In this experiment, we manipulate corporate political connections to assess whether a company’s political influence serves as a barrier or an inducement to investment. We utilize survey data from 3329 firm employees and managers across Venezuela, Ukraine, and Egypt. Overall, our findings suggest that respondents generally prefer not to invest in companies with political connections. Interestingly, this aversion is conditional on the respondent’s company’s own level of political connection: individuals from highly connected companies do not penalize connected companies as investment choices. In contrast, those from less-connected companies are inclined to invest in companies without political connections. We theorize that this pattern is rooted in differences in how companies with varying levels of connections manage liabilities. Our data reveal that connected companies are more likely to employ informal, rather than formal, mechanisms to resolve disputes. We argue that unconnected investors likely prefer investing in unconnected companies to better ensure that their property rights are safeguarded.
- business and politics

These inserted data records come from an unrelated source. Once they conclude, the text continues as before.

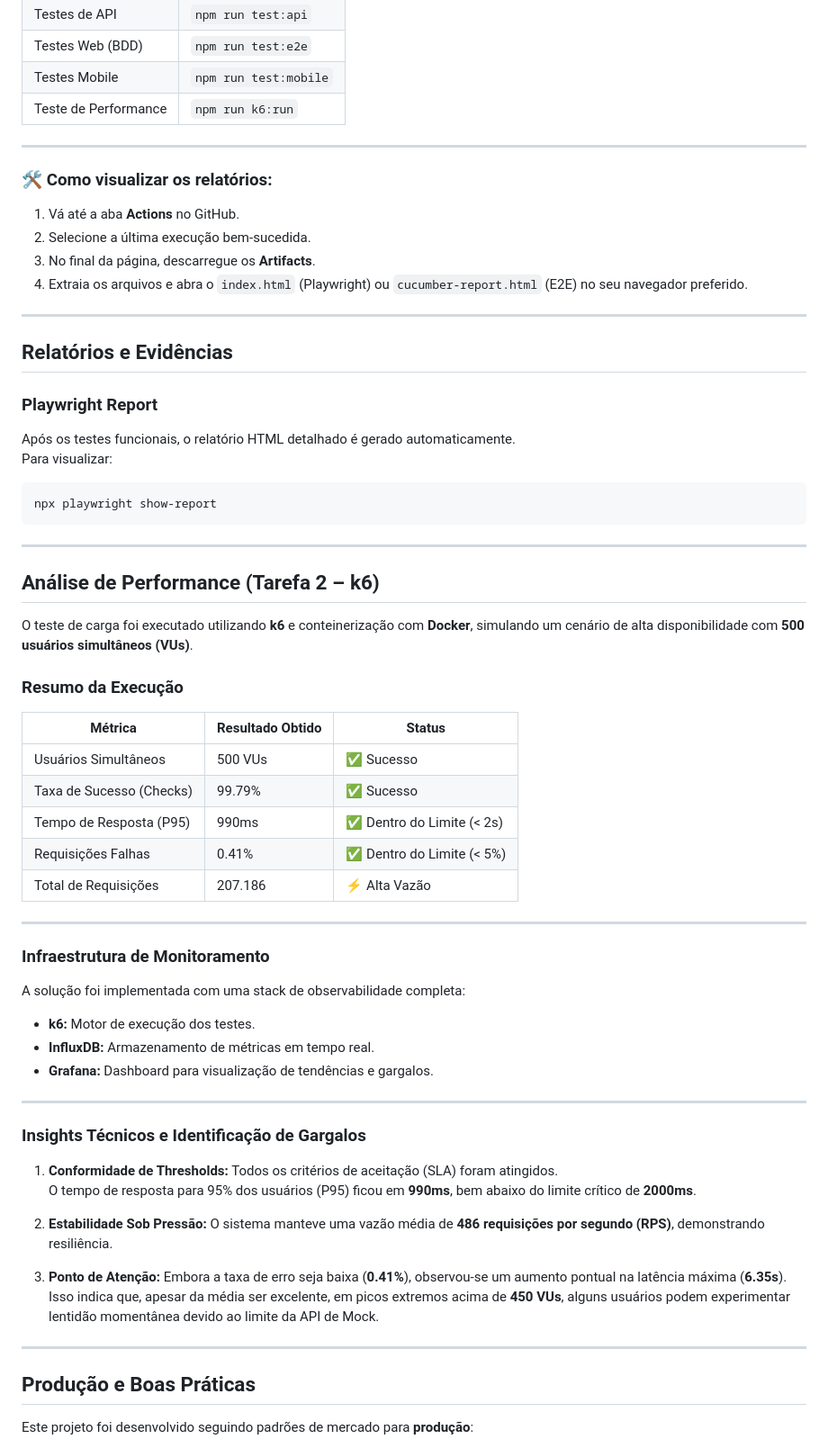
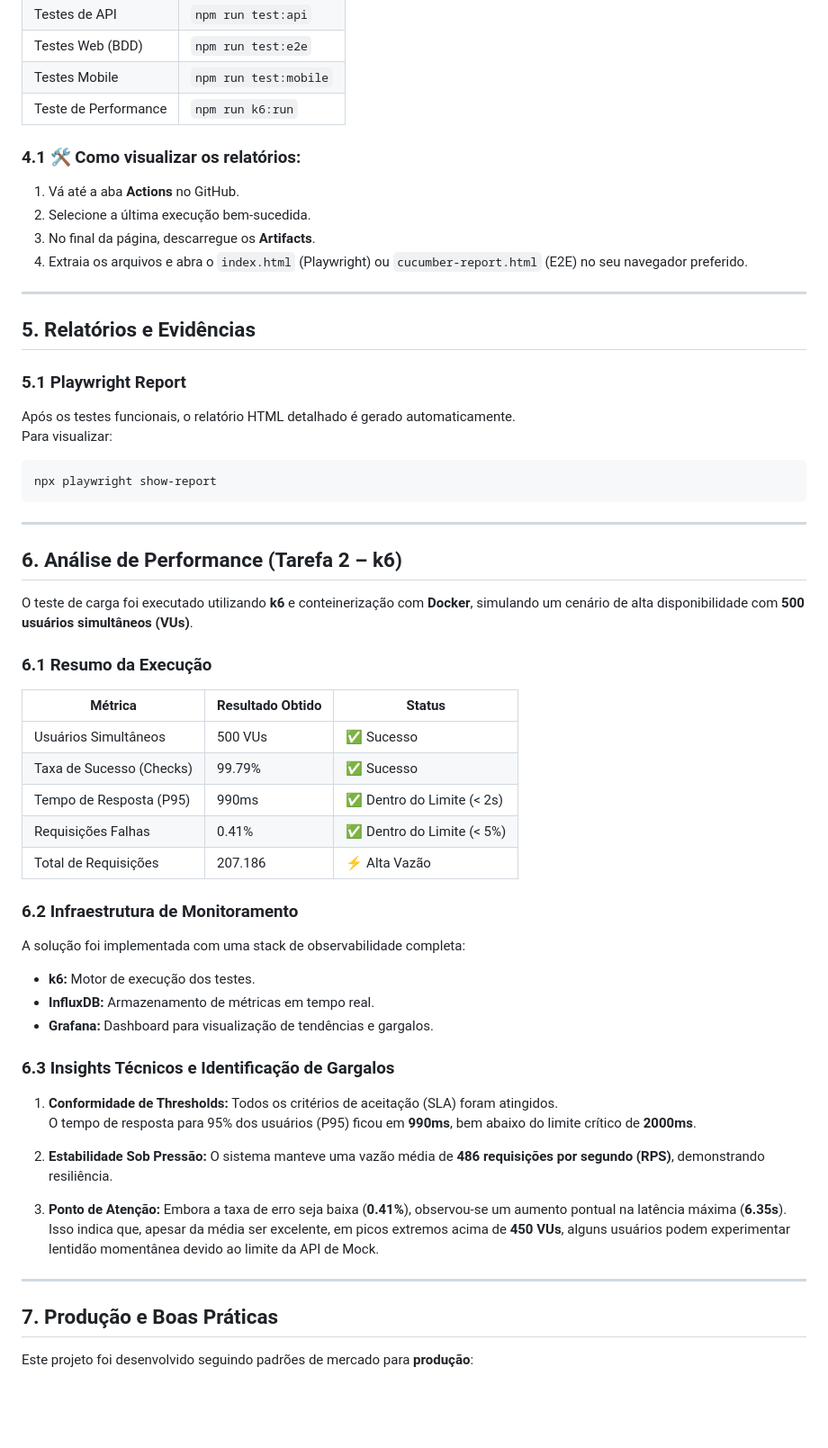
Before and after one commit to tiagonline/kit-qa-outsera, a Markdown page: README.MD, the part around one of its changes. Shown at 90% size. Drawn GitHub-style; blank space fills up the shorter version.

````diff
--- a/README.MD
+++ b/README.MD
@@ -82,9 +90,7 @@ Nota: O token de autenticação não deve ser versionado. Por segurança, nas ex
 | Testes Mobile        | `npm run test:mobile`|
 | Teste de Performance | `npm run k6:run`     |
 
----
-
-### 🛠️ Como visualizar os relatórios:
+### 4.1 🛠️ Como visualizar os relatórios:
 1. Vá até a aba **Actions** no GitHub.
 2. Selecione a última execução bem-sucedida.
 3. No final da página, descarregue os **Artifacts**.
@@ -92,24 +98,23 @@ Nota: O token de autenticação não deve ser versionado. Por segurança, nas ex
 
 ---
 
-## Relatórios e Evidências
+## 5. Relatórios e Evidências
 
-### **Playwright Report**
+### 5.1 Playwright Report
 
 Após os testes funcionais, o relatório HTML detalhado é gerado automaticamente.
 Para visualizar:
-
 ```bash
 npx playwright show-report
 ```
 
 ---
 
-## Análise de Performance (Tarefa 2 – k6)
+## 6. Análise de Performance (Tarefa 2 – k6)
 
 O teste de carga foi executado utilizando **k6** e conteinerização com **Docker**, simulando um cenário de alta disponibilidade com **500 usuários simultâneos (VUs)**.
 
-### Resumo da Execução
+### 6.1 Resumo da Execução
 
 | Métrica                 | Resultado Obtido | Status                       |
 |--------------------------|------------------|------------------------------|
@@ -119,9 +124,7 @@ O teste de carga foi executado utilizando **k6** e conteinerização com **Docke
 | Requisições Falhas       | 0.41%            | ✅ Dentro do Limite (< 5%)   |
 | Total de Requisições     | 207.186          | ⚡ Alta Vazão                |
 
----
-
-### Infraestrutura de Monitoramento
+### 6.2 Infraestrutura de Monitoramento
 
 A solução foi implementada com uma stack de observabilidade completa:
 
@@ -129,9 +132,7 @@ A solução foi implementada com uma stack de observabilidade completa:
 - **InfluxDB:** Armazenamento de métricas em tempo real.
 - **Grafana:** Dashboard para visualização de tendências e gargalos.
 
----
-
-### Insights Técnicos e Identificação de Gargalos
+### 6.3 Insights Técnicos e Identificação de Gargalos
 
 1. **Conformidade de Thresholds:** Todos os critérios de aceitação (SLA) foram atingidos.
    O tempo de resposta para 95% dos usuários (P95) ficou em **990ms**, bem abaixo do limite crítico de **2000ms**.
@@ -143,7 +144,7 @@ A solução foi implementada com uma stack de observabilidade completa:
 
 ---
 
-## Produção e Boas Práticas
+## 7. Produção e Boas Práticas
 
 Este projeto foi desenvolvido seguindo padrões de mercado para **produção**:
 
````
Also changed, not shown: other parts of README.MD (+25 -17 lines).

- experimental research
- political economy
ASJC Scopus subject areas
- Sociology and Political Science